Jeremey: As a person progresses in their first 18 to 24 months as an SDR, I have found that you have to be willing to potentially lower their quota in order to free up time for them to build those other skills, either on the job by shadowing field AEs or inside sellers or by participating in more formal sales training.
Steven: Yeah, and I take it a step further. What I was personally tasked with is building out the full cycle role so that people had a low-risk way to bridge from being on the account development team to being a field sales rep.
The reality was one of the challenges initially is, alright, if they’re going full cycle, we understand that you know that they’re learning the job. But as a regional sales director or VP, I don’t want to take on their quota. I don’t want to be held to the fire when they don’t deliver. On the flip side, we want them to be able to go through this bridge and go through it with this sort of understanding that they might fail.
We literally pulled them off the line where they went through this progression of slowly going through shadowing to actually doing full-cycle sales to actually going and closing deals before they were officially field sales reps. What’s amazing is that people who went through that pipeline radically outperformed the people who just sort of did the traditional, ‘hey, let’s shadow and, you know, maybe I work a few deals.’ There’s an understanding that I’m going to be in this role.
THERE’S A LOT MORE AFTER THIS! Listen to the full podcast for more on building teams and creating community.

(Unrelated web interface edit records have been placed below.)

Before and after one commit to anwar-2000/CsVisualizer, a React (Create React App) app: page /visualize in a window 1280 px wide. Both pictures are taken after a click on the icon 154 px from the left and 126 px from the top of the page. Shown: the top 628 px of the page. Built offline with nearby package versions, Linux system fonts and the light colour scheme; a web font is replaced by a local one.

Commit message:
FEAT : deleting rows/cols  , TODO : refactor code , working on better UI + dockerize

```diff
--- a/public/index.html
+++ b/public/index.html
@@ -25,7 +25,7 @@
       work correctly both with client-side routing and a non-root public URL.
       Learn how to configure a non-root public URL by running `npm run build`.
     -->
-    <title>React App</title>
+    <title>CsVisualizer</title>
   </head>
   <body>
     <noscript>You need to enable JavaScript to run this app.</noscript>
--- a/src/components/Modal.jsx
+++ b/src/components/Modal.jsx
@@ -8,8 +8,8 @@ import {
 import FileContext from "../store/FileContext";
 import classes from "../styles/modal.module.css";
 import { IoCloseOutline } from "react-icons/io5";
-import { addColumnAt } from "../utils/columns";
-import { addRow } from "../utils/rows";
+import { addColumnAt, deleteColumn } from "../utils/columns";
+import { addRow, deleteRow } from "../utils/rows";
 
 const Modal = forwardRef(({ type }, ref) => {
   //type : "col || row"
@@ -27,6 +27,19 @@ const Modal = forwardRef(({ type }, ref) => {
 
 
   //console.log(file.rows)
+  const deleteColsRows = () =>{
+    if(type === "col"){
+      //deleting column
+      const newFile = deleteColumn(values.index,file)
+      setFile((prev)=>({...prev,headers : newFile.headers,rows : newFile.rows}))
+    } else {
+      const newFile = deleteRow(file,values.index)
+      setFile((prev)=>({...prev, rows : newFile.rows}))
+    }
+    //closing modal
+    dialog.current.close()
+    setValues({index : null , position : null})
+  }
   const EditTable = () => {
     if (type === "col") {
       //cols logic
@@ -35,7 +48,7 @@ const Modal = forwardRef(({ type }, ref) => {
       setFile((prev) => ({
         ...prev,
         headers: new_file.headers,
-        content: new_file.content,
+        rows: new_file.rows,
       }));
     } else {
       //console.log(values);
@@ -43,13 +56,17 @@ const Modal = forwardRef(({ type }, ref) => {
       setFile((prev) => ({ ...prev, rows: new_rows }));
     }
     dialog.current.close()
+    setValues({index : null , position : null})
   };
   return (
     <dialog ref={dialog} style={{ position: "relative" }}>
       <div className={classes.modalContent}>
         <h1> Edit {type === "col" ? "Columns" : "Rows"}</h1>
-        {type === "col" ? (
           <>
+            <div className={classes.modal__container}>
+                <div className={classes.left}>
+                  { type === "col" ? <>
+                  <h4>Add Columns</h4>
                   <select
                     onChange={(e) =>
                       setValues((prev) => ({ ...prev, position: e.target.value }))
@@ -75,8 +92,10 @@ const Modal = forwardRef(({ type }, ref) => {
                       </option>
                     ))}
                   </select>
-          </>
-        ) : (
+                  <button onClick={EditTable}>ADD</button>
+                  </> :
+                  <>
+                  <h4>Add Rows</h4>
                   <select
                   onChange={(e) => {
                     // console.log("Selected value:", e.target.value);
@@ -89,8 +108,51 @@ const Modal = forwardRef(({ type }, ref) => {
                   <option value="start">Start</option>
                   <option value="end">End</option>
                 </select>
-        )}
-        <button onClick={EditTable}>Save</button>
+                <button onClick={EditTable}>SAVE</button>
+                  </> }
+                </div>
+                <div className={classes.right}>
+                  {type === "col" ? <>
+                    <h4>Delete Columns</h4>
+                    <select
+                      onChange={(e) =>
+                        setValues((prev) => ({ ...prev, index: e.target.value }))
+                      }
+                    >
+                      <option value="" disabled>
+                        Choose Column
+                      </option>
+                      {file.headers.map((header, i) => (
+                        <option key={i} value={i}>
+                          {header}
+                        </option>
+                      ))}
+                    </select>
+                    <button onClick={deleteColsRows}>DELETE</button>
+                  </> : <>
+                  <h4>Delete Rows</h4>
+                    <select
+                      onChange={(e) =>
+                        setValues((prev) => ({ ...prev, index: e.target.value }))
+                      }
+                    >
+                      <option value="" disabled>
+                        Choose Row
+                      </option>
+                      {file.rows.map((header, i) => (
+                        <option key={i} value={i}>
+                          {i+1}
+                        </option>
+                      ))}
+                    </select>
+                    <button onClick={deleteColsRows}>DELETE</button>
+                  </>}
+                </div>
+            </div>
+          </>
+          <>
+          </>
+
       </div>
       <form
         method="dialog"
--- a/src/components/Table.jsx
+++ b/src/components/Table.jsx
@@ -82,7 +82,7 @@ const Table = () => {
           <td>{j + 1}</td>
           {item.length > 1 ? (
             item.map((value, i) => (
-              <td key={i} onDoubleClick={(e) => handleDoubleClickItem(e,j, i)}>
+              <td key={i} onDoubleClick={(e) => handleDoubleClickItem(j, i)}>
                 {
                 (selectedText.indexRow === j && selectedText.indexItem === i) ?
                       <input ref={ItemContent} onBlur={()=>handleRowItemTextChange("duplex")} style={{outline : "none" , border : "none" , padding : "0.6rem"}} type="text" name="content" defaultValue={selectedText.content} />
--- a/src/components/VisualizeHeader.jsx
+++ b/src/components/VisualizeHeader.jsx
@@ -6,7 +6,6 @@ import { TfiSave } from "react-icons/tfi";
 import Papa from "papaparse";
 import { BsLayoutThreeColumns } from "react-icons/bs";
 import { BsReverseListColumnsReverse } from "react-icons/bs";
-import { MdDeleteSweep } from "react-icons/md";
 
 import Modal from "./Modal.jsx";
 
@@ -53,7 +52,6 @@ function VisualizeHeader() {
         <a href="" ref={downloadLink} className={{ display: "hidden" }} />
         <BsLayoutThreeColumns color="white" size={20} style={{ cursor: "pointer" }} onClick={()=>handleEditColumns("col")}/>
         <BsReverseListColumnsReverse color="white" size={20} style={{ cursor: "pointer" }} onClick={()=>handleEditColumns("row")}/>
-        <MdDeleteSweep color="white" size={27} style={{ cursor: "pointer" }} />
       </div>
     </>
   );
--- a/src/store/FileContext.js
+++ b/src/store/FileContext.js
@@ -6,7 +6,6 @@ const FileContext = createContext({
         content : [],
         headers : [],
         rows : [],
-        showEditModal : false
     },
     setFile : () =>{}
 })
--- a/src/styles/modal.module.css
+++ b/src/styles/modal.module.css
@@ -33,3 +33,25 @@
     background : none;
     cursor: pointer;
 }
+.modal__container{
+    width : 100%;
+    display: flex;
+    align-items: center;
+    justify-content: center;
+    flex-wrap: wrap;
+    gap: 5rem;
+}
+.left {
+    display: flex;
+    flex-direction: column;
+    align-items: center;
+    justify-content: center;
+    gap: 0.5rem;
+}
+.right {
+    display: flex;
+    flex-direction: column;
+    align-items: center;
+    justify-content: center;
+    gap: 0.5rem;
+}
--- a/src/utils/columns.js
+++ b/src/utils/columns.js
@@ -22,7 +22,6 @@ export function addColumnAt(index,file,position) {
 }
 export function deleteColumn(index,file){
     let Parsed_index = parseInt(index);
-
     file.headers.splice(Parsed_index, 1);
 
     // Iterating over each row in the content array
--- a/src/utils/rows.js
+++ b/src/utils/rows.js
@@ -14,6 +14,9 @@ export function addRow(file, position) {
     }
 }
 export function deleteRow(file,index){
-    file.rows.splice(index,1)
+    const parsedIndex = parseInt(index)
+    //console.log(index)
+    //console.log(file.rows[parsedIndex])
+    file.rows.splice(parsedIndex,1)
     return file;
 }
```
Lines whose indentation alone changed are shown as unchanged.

If you have a passion for the art and the science of sales, are looking to further your career, or just want to hear some great, practical tips, ‘Hey Salespeople’ is the podcast for you. Subscribe so you can follow along as Jeremey interviews the brightest minds in modern sales to bring you immediately actionable advice. Listen and subscribe here.